Delivering these changes would require changes to Ofgem regulations and Government funding as well as action taken to protect low income and high usage households, such as those who rely on energy for medical needs.

This could include the introduction of a social tariff, which is backed by well over half the population according to recent polling by Opinium, and could be paid for through contributions from energy industry profits (producers, networks and suppliers).

The analysts identified that up to £5bn a year of costs on energy bills could be moved to general taxation. Policy makers could remove these costs from all bills, which would bring down electricity unit rates as well or (for a lower cost to the Treasury of around £200m a year) remove the costs just from vulnerable low income households with high energy needs.

The options paper commissioned by the Warm This Winter campaign includes moves to:

  • Transfer five elements of standing charges (the adjustment allowance, headroom allowance, profit allowance, payment uplift and levelling costs) entirely to the unit rates.
  • Shift some policy costs to general taxation.
  • Revise the ratio of operating costs paid through standing charges versus unit rates to increase the amount on unit costs, thereby delivering an incentive to the energy market to drive down excess costs such as marketing.
  • Reduce the standing charge elements of network costs by 10%, funded by excess shareholder profits.
  • If all these options were taken together (i.e. changes to standing charges and unit costs) these proposals would reduce the total energy bill for the average household by £214.22 a year.

Dylan Johnson, one of the analysts involved in the report, said:

“The comprehensive changes we have suggested would bring down standing charges and could also mitigate negative distributional impacts of standing charge reform previously identified by Ofgem. We would urge new ministers to meet with industry, consumer groups and experts to analyse how we can change standing charges in a way that is fair to all households.”
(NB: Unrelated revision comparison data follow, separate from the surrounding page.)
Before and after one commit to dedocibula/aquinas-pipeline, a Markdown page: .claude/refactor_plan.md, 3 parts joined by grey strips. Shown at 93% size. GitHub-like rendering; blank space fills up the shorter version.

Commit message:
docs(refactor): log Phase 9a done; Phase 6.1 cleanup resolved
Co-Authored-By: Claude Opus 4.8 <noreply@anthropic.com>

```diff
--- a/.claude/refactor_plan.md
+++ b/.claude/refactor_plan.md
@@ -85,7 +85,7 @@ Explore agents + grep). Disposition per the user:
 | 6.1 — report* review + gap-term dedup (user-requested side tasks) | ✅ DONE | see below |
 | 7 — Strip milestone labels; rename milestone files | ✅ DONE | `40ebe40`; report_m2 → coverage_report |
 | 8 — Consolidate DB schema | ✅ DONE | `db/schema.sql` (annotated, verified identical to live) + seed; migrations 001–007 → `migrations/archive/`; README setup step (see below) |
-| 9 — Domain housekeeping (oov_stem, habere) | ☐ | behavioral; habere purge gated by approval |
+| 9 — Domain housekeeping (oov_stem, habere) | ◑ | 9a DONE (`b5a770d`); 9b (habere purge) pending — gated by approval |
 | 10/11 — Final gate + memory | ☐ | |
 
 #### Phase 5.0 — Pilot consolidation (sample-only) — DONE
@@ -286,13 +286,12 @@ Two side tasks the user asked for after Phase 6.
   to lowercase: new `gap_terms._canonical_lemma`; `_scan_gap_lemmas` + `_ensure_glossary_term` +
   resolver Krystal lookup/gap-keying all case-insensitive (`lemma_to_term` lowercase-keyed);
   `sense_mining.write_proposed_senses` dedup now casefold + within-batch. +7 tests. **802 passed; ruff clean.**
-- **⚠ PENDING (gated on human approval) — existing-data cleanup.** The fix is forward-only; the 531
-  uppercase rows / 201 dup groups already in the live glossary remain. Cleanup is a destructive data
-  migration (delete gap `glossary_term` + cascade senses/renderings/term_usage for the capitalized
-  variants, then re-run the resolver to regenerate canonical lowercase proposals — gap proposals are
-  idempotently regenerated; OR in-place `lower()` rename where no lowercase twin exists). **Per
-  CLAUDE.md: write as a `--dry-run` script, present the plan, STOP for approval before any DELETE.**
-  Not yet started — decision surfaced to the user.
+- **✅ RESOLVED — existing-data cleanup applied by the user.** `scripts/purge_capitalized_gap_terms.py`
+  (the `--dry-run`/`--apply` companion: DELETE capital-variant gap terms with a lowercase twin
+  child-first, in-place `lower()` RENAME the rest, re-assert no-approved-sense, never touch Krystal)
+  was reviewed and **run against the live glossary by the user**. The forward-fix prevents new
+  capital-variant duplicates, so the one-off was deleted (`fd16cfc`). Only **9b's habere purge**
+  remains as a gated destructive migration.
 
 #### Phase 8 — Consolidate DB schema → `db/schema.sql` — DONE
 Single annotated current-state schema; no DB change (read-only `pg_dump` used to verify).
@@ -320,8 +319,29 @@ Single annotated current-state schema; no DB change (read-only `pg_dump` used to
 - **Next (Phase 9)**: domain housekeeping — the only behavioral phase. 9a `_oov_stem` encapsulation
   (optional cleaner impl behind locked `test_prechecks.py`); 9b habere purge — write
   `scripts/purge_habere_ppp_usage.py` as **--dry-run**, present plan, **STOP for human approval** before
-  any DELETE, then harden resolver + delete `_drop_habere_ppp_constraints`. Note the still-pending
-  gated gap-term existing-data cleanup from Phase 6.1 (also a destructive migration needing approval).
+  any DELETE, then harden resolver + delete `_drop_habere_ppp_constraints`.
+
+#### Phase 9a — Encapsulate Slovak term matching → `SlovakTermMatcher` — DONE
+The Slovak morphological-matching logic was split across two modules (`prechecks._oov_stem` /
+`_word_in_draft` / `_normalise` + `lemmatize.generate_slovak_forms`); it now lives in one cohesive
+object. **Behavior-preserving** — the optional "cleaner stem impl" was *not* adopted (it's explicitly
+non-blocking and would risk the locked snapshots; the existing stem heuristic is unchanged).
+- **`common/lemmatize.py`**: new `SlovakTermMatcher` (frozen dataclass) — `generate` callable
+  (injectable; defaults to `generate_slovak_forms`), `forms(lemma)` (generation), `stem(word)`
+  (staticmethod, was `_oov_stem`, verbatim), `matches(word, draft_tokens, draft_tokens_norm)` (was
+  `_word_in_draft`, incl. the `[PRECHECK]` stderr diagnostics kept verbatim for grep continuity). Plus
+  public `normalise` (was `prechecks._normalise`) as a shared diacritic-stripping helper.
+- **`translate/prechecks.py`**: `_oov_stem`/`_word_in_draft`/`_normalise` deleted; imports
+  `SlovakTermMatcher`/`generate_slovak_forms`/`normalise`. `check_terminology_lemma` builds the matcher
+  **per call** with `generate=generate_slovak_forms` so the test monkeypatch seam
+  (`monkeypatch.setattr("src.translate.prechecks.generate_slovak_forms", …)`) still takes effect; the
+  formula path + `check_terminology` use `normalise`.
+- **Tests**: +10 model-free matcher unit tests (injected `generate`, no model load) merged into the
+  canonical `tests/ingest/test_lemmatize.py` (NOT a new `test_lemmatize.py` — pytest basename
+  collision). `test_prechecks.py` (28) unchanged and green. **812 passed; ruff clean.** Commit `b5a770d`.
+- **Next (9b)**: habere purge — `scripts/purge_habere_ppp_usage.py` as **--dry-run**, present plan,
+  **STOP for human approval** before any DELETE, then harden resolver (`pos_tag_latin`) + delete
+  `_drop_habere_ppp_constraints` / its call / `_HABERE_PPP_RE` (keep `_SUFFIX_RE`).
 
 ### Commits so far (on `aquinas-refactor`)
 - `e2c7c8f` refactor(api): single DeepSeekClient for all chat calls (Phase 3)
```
Simon Francis, coordinator of the End Fuel Poverty Coalition, commented:

“Standing charges are an unfair flat tax on every energy consumer. Every household pays through the nose just to be connected to the grid, even if they use no energy.

“In the past there has been caution about reform due to the potential impact of change on households with a high dependency on energy for medical needs, we still need further detailed analysis of these options by Ofgem to ensure that this group is not penalised. 

“However, this report does indicate that reform of standing charges may actually be possible in a fair way. It will need Ofgem, the next Government, energy industry and consumer groups to work together to make it happen. The prize of cutting standing charges in half before this winter should be one which new Ministers seize upon.”

Jonathan Bean from Fuel Poverty Action added:

"Millions of us are suffering energy starvation due to high standing charges that leave no money for heating, hot water or power. Many on prepayment meters get cut off. This cruel energy system needs urgent reform by the new Government."

Warm This Winter spokesperson Fiona Waters said: 

“The energy crisis has already left bill payers £2,500 out of pocket since it started three years ago and we know energy bills will go up again in October.

“People up and down the country are literally at breaking point, are still paying 50 percent more for energy and at the heart of these unfair bills are the standing charges. The public are crying out for action now.

“The next UK Government will need to act quickly, bring down bills for good, end energy debt, improve housing standards through insulation and ventilation and also make Britain a clean energy superpower so we are not at the mercy of profiteering global oil and gas giants."

For customers in energy debt, campaigners have also called for a universal, consistent, nationwide, debt matching programme funded by the £1.3bn customers are paying through bills for energy debt costs this year. 

Standing Charge Reduction Analysis by Future Energy Associates is available to download here.